Sunday, January 30, 2005

Minutiae on Iraq

At In the Agora, Joshua Claybourn writes:
High turnout among the South Africans wasn't seen as the test of the South African elections' legitimacy, and neither should it be the sole test in Iraq.
There are two things that strike me as off about this analogy, one of which is pragmatic, while the other is rooted more in justice. First, the pragmatic: in South Africa, I don't think we were particularly concerned about a civil war or campaign of terror if the white voters were underrepresented. By contrast, this is precisely the concern that drove the movement to postpone the election and has animated many of the dire warnings that the election won't necessarily be a panacea.

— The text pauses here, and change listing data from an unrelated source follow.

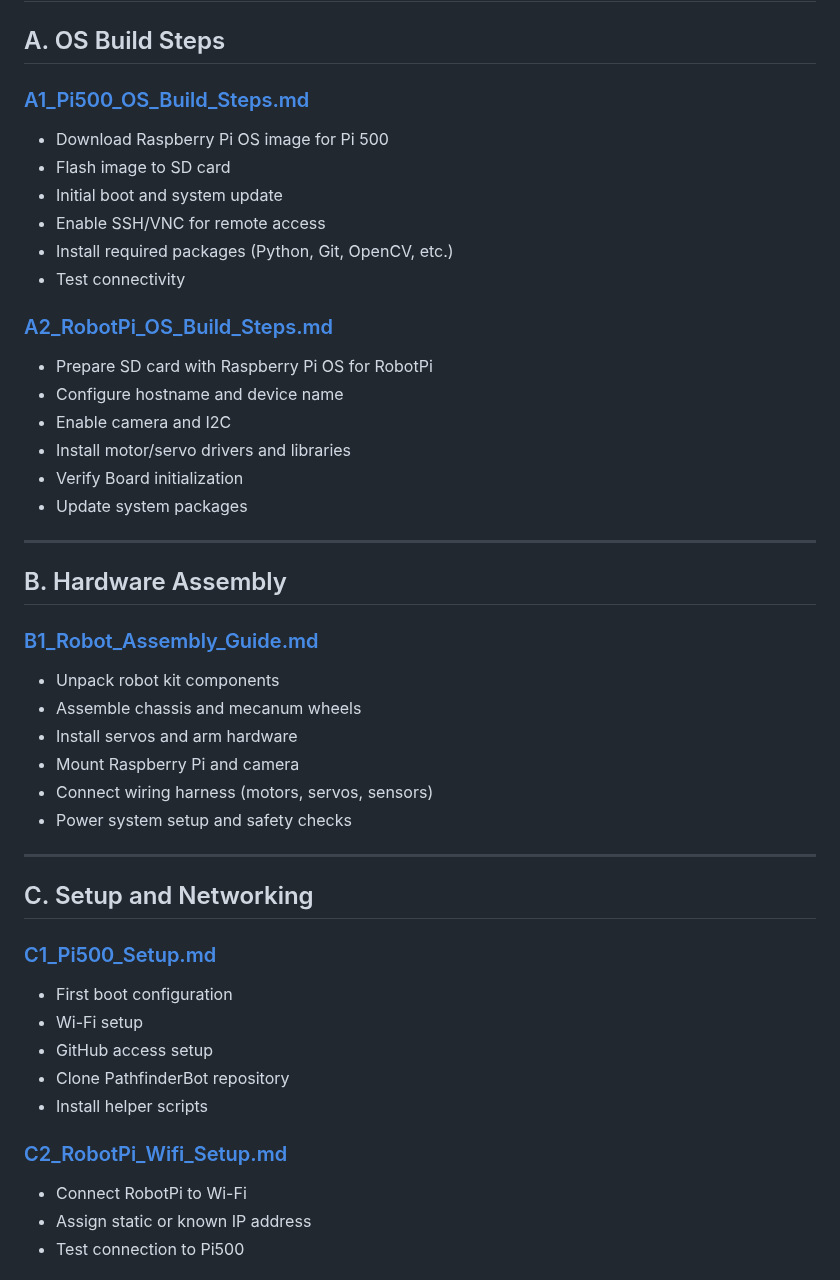
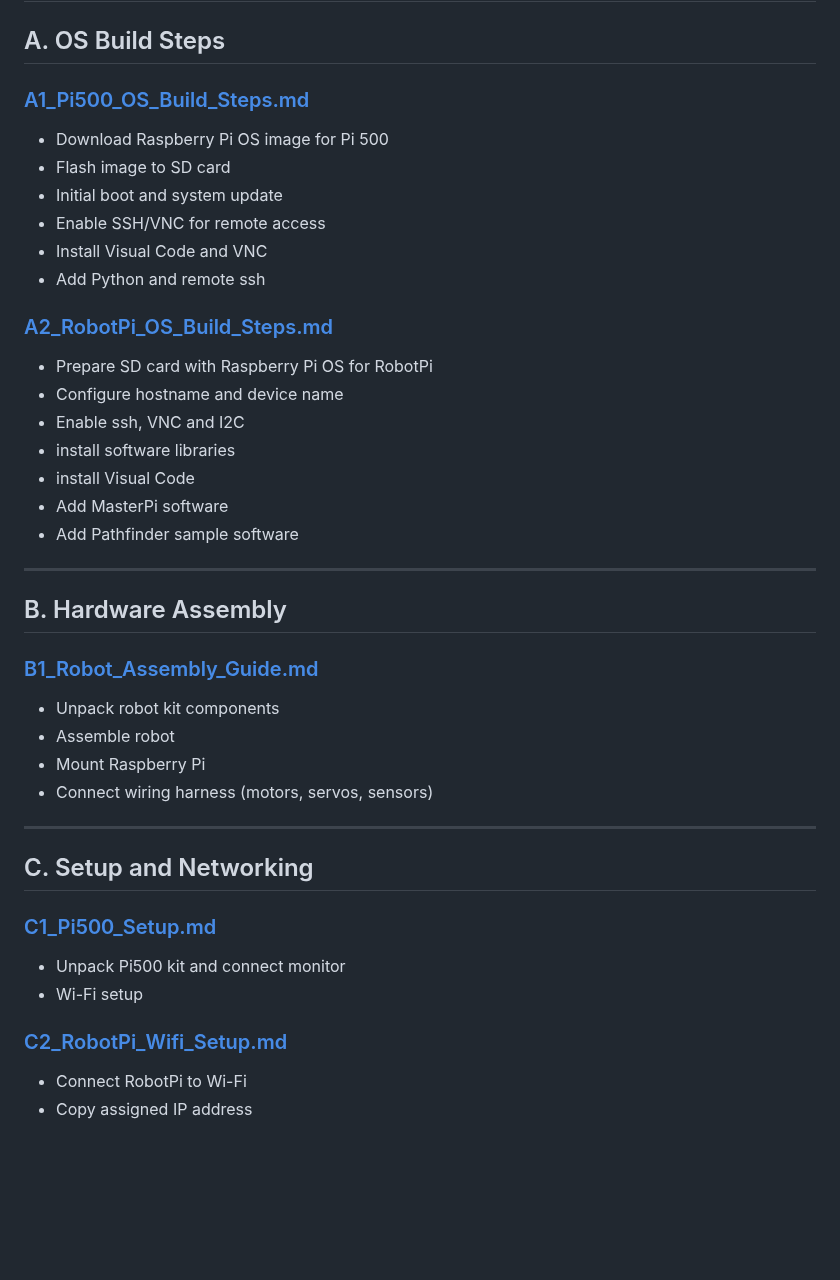
Before and after one commit to stemoutreach/PathfinderBot, a Markdown page: PathfinderBot_Flow.md, the part around one of its changes. Drawn GitHub-style; blank space fills up the shorter version.

```diff
--- a/PathfinderBot_Flow.md
+++ b/PathfinderBot_Flow.md
@@ -6,6 +6,6 @@
 - Flash image to SD card
 - Initial boot and system update
 - Enable SSH/VNC for remote access
-- Install required packages (Python, Git, OpenCV, etc.)
-- Test connectivity
+- Install Visual Code and VNC
+- Add Python and remote ssh
 
@@ -13,9 +13,10 @@
 - Prepare SD card with Raspberry Pi OS for RobotPi
 - Configure hostname and device name
-- Enable camera and I2C
-- Install motor/servo drivers and libraries
-- Verify Board initialization
-- Update system packages
+- Enable ssh, VNC and I2C
+- install software libraries
+- install Visual Code
+- Add MasterPi software
+- Add Pathfinder sample software
 
 ---
 
@@ -24,17 +25,12 @@
 - Unpack robot kit components
-- Assemble chassis and mecanum wheels
-- Install servos and arm hardware
-- Mount Raspberry Pi and camera
+- Assemble robot
+- Mount Raspberry Pi
 - Connect wiring harness (motors, servos, sensors)
-- Power system setup and safety checks
 
 ---
 
 ## C. Setup and Networking
-### [C1_Pi500_Setup.md](https://github.com/stemoutreach/PathfinderBot/blob/main/C1_Pi500_Setup.md)
-- First boot configuration
+### [C1_Pi500_Setup.md](/C1_Pi500_Setup.md)
+- Unpack Pi500 kit and connect monitor
 - Wi-Fi setup
-- GitHub access setup
-- Clone PathfinderBot repository
-- Install helper scripts
 
@@ -42,4 +38,3 @@
 - Connect RobotPi to Wi-Fi
-- Assign static or known IP address
-- Test connection to Pi500
+- Copy assigned IP address
 
```
Also changed, not shown: other parts of PathfinderBot_Flow.md (+20 -23 lines).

If Sunnis are greatly underrepresented, this line of argument goes, the citizenry may not feel they have a voice in the government, and may voice their dissatisfaction through violence.

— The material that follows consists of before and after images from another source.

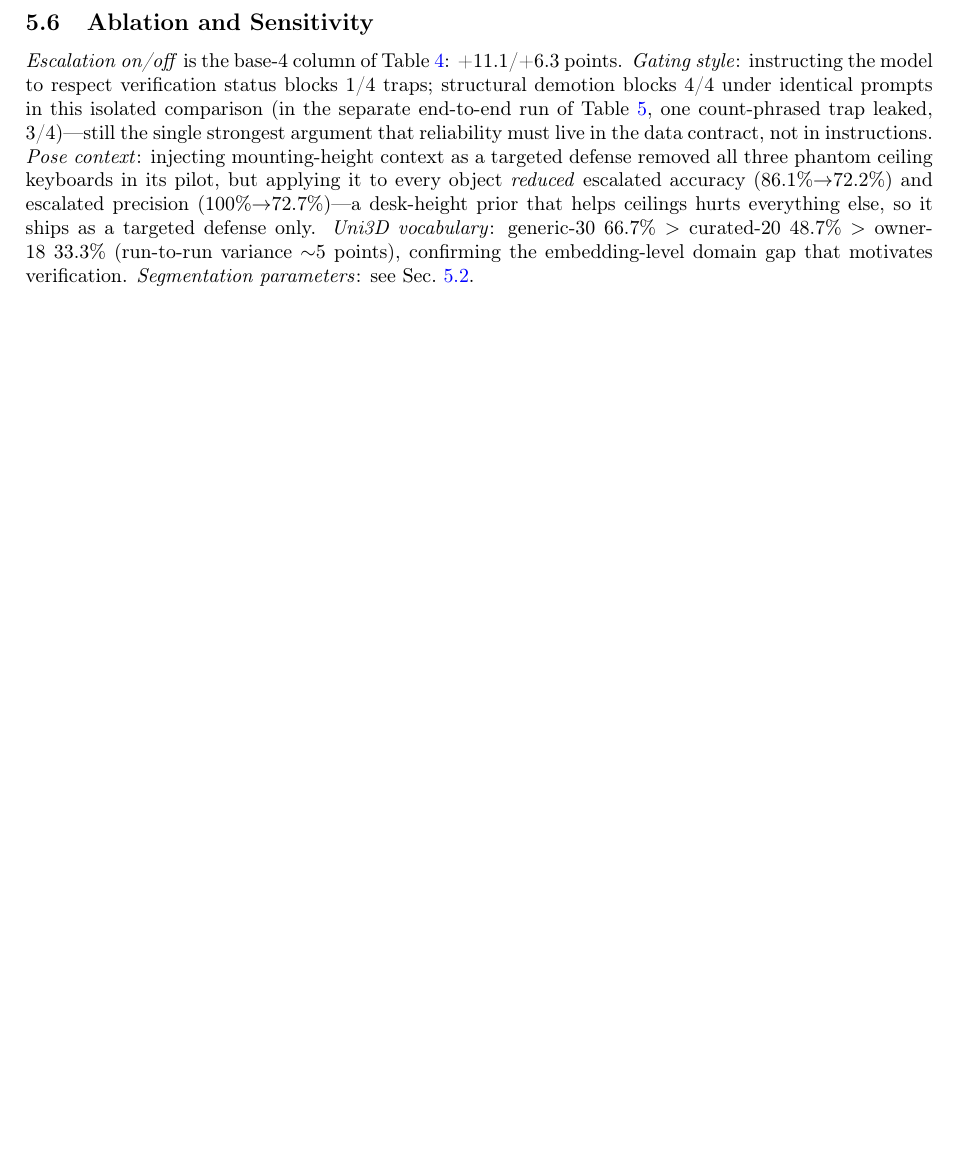
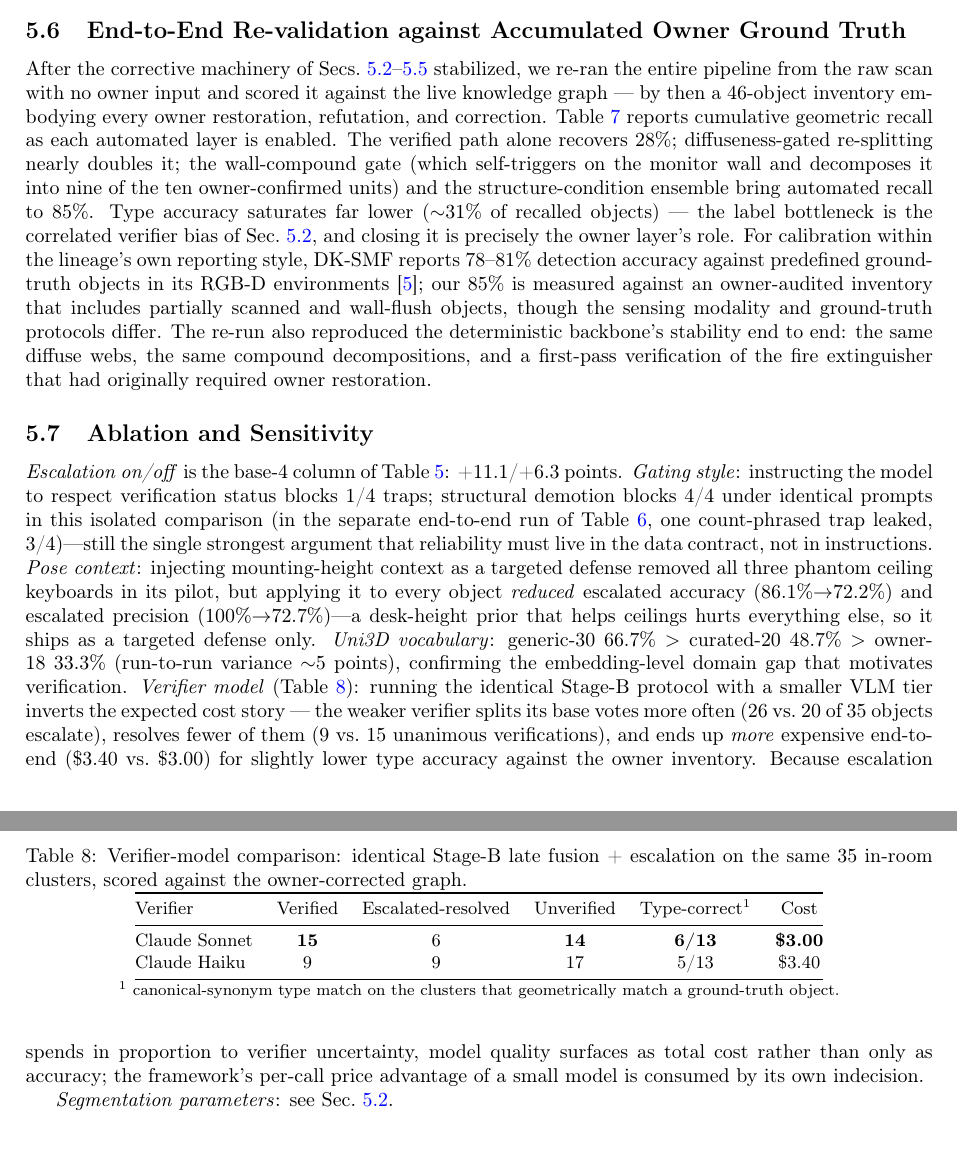
Before and after one commit to kkk3449/blk360_scanner_ros2, a LaTeX paper (docs/electronics2026/manuscript/main.tex, which reads docs/electronics2026/manuscript/sec5_experiments.tex): part of page 16 of 26 before the commit and two parts of pages 16 and 17 of 27 after it, the two joined at a grey line, cut at the place of the change, the shorter picture padded with empty space. Compiled offline with pdfLaTeX.

Commit message:
sec5: backbone comparison, end-to-end re-validation, verifier-model tables
- tab:backbones — DBSCAN+Uni3D vs SPFormer+Uni3D vs PTv3 vs PointCLIP V2
  (proxy metrics from the benchmark campaign; geometric backbone wins by
  refusing to guess).
- sec:exp-endtoend + tab:layers — cumulative automated recall of the
  no-owner full re-run against the 46-object owner graph (28->85%),
  with DK-SMF's own end-to-end reporting (78-81%) cited for lineage
  calibration and protocol differences stated.
- tab:vlmcmp — same Stage-B protocol under Sonnet vs Haiku: the weaker
  verifier escalates more, resolves less, and costs MORE end-to-end
  (escalation spends proportionally to verifier uncertainty).

```diff
--- a/docs/electronics2026/manuscript/sec5_experiments.tex
+++ b/docs/electronics2026/manuscript/sec5_experiments.tex
@@ -519,3 +554,27 @@ specific-type objects. Oversized footprints of merged mega-clusters
 \label{fig:epochs}
 \end{figure}
 
+\subsection{End-to-End Re-validation against Accumulated Owner Ground Truth}
+\label{sec:exp-endtoend}
+
+After the corrective machinery of Secs.~\ref{sec:exp-seg}--\ref{sec:exp-update}
+stabilized, we re-ran the entire pipeline from the raw scan with no owner
+input and scored it against the live knowledge graph --- by then a
+46-object inventory embodying every owner restoration, refutation, and
+correction. Table~\ref{tab:layers} reports cumulative geometric recall as
+each automated layer is enabled. The verified path alone recovers 28\%;
+diffuseness-gated re-splitting nearly doubles it; the wall-compound gate
+(which self-triggers on the monitor wall and decomposes it into nine of
+the ten owner-confirmed units) and the structure-condition ensemble bring
+automated recall to 85\%. Type accuracy saturates far lower
+($\sim$31\% of recalled objects) --- the label bottleneck is the
+correlated verifier bias of Sec.~\ref{sec:exp-seg}, and closing it is
+precisely the owner layer's role. For calibration within the lineage's
+own reporting style, DK-SMF reports 78--81\% detection accuracy against
+predefined ground-truth objects in its RGB-D environments~\cite{joo2025dksmf};
+our 85\% is measured against an owner-audited inventory that includes
+partially scanned and wall-flush objects, though the sensing modality
+and ground-truth protocols differ. The re-run also reproduced the
+deterministic backbone's stability end to end: the same diffuse webs,
+the same compound decompositions, and a first-pass verification of the
+fire extinguisher that had originally required owner restoration.
@@ -536,5 +616,36 @@ but applying it to every object \emph{reduced} escalated accuracy
 everything else, so it ships as a targeted defense only. \emph{Uni3D
 vocabulary}: generic-30 66.7\% $>$ curated-20 48.7\% $>$ owner-18 33.3\%
 (run-to-run variance $\sim$5 points), confirming the embedding-level domain
-gap that motivates verification. \emph{Segmentation parameters}: see
+gap that motivates verification. \emph{Verifier model}
+(Table~\ref{tab:vlmcmp}): running the identical Stage-B protocol with a
+smaller VLM tier inverts the expected cost story --- the weaker verifier
+splits its base votes more often (26 vs.\ 20 of 35 objects escalate),
+resolves fewer of them (9 vs.\ 15 unanimous verifications), and ends up
+\emph{more} expensive end-to-end (\$3.40 vs.\ \$3.00) for slightly lower
+type accuracy against the owner inventory. Because escalation spends in
+proportion to verifier uncertainty, model quality surfaces as total cost
+rather than only as accuracy; the framework's per-call price advantage
+of a small model is consumed by its own indecision.
+
+\begin{table}[t]
+\centering
+\caption{Verifier-model comparison: identical Stage-B late fusion +
+escalation on the same 35 in-room clusters, scored against the
+owner-corrected graph.}
+\label{tab:vlmcmp}
+\small
+\begin{tabular}{@{}lccccc@{}}
+\toprule
+Verifier & Verified & Escalated-resolved & Unverified &
+Type-correct$^{1}$ & Cost \\
+\midrule
+Claude Sonnet & \textbf{15} & 6 & \textbf{14} & \textbf{6/13} &
+\textbf{\$3.00} \\
+Claude Haiku & 9 & 9 & 17 & 5/13 & \$3.40 \\
+\bottomrule
+\end{tabular}
+
+{\footnotesize $^{1}$ canonical-synonym type match on the clusters that
+geometrically match a ground-truth object.}
+\end{table} \emph{Segmentation parameters}: see
 Sec.~\ref{sec:exp-seg}.
```
Also changed, not shown: docs/electronics2026/manuscript/sec5_experiments.tex (56 more changed lines).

It's the logical corollary of Bush's 'transformative power of democracy' thesis, which holds that if people gain a voice via democracy, they'll channel their energies peacefully. What I find interesting is that the reasoning of many on the left about legitimacy tacitly makes use of Bush's logic. It only challenges the facts on the ground while accepting the force of that logic.

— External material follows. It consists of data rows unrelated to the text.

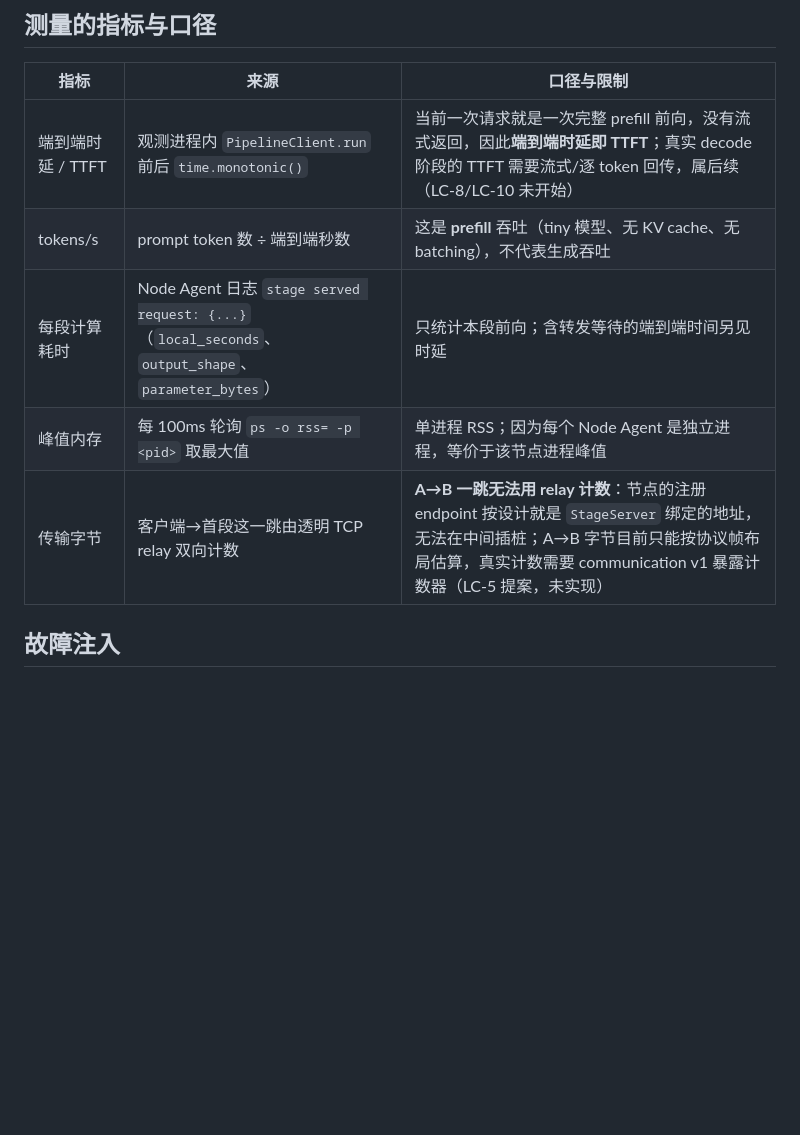
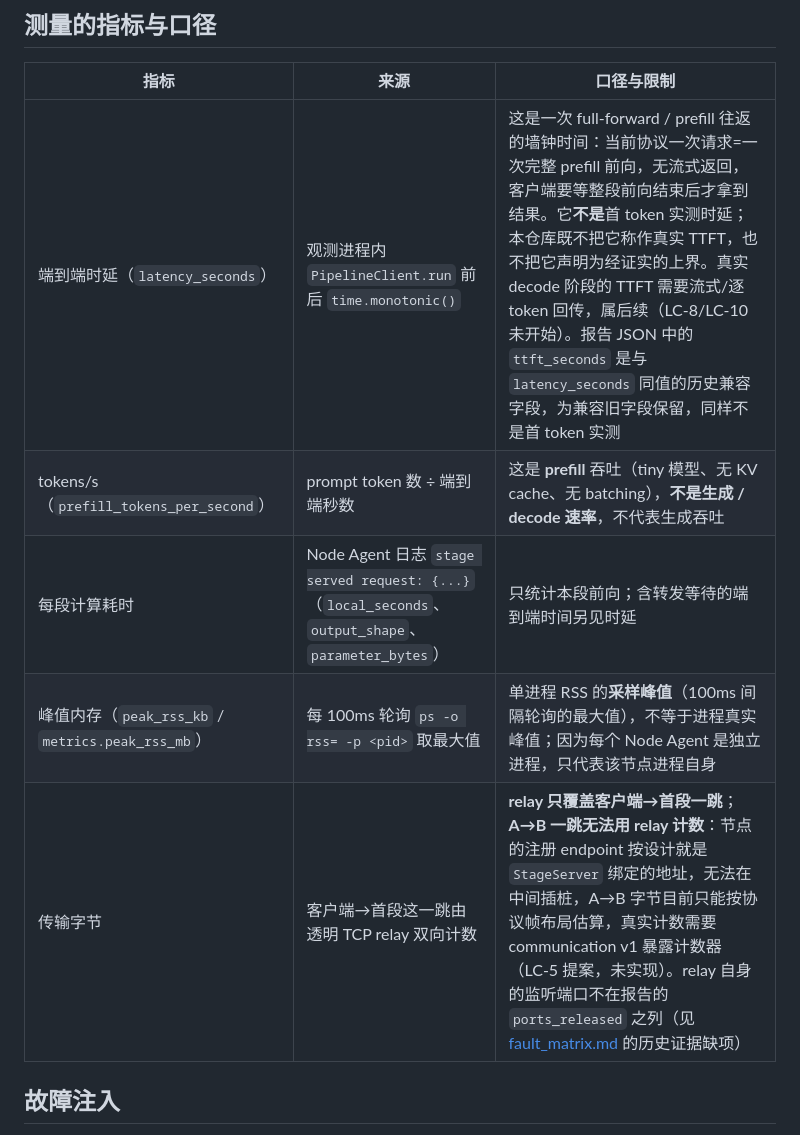
Before and after one commit to 7onytang/LastCore, a Markdown page: integration/README.md, the part around the change. Drawn GitHub-style; blank space fills up the shorter version.

```diff
--- a/integration/README.md
+++ b/integration/README.md
@@ -48,11 +48,11 @@ python -m integration.run_scenarios \
 
 | 指标 | 来源 | 口径与限制 |
 | --- | --- | --- |
-| 端到端时延 / TTFT | 观测进程内 `PipelineClient.run` 前后 `time.monotonic()` | 当前一次请求就是一次完整 prefill 前向，没有流式返回，因此**端到端时延即 TTFT**；真实 decode 阶段的 TTFT 需要流式/逐 token 回传，属后续（LC-8/LC-10 未开始） |
-| tokens/s | prompt token 数 ÷ 端到端秒数 | 这是 **prefill** 吞吐（tiny 模型、无 KV cache、无 batching），不代表生成吞吐 |
+| 端到端时延（`latency_seconds`） | 观测进程内 `PipelineClient.run` 前后 `time.monotonic()` | 这是一次 full-forward / prefill 往返的墙钟时间：当前协议一次请求=一次完整 prefill 前向，无流式返回，客户端要等整段前向结束后才拿到结果。它**不是**首 token 实测时延；本仓库既不把它称作真实 TTFT，也不把它声明为经证实的上界。真实 decode 阶段的 TTFT 需要流式/逐 token 回传，属后续（LC-8/LC-10 未开始）。报告 JSON 中的 `ttft_seconds` 是与 `latency_seconds` 同值的历史兼容字段，为兼容旧字段保留，同样不是首 token 实测 |
+| tokens/s（`prefill_tokens_per_second`） | prompt token 数 ÷ 端到端秒数 | 这是 **prefill** 吞吐（tiny 模型、无 KV cache、无 batching），**不是生成 / decode 速率**，不代表生成吞吐 |
 | 每段计算耗时 | Node Agent 日志 `stage served request: {...}`（`local_seconds`、`output_shape`、`parameter_bytes`） | 只统计本段前向；含转发等待的端到端时间另见时延 |
-| 峰值内存 | 每 100ms 轮询 `ps -o rss= -p <pid>` 取最大值 | 单进程 RSS；因为每个 Node Agent 是独立进程，等价于该节点进程峰值 |
-| 传输字节 | 客户端→首段这一跳由透明 TCP relay 双向计数 | **A→B 一跳无法用 relay 计数**：节点的注册 endpoint 按设计就是 `StageServer` 绑定的地址，无法在中间插桩；A→B 字节目前只能按协议帧布局估算，真实计数需要 communication v1 暴露计数器（LC-5 提案，未实现） |
+| 峰值内存（`peak_rss_kb` / `metrics.peak_rss_mb`） | 每 100ms 轮询 `ps -o rss= -p <pid>` 取最大值 | 单进程 RSS 的**采样峰值**（100ms 间隔轮询的最大值），不等于进程真实峰值；因为每个 Node Agent 是独立进程，只代表该节点进程自身 |
+| 传输字节 | 客户端→首段这一跳由透明 TCP relay 双向计数 | **relay 只覆盖客户端→首段一跳**；**A→B 一跳无法用 relay 计数**：节点的注册 endpoint 按设计就是 `StageServer` 绑定的地址，无法在中间插桩，A→B 字节目前只能按协议帧布局估算，真实计数需要 communication v1 暴露计数器（LC-5 提案，未实现）。relay 自身的监听端口不在报告的 `ports_released` 之列（见 [fault_matrix.md](fault_matrix.md) 的历史证据缺项） |
 
 ## 故障注入
 
```
Also changed, not shown: integration/fault_matrix.md (+19 -5 lines).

If nothing else, that goes to show that Bush really does have command of the terms of the public discourse.

The second reason I don't find the analogy particularly apt derives from our sense of just-desserts. If the whites in South Africa were underrepresented, well, sucks to be them. In other words, since so many whites directly benefited from apartheid, there's a certain retributive justice in their subsequent disenfranchisement. I've found that my intuitions don't always match up with everyone's, but in this case, if Sunnis don't vote for whatever reason, I have a feeling that the reaction is more likely to be (and should be) 'that's not good,' rather than 'sucks to be them'.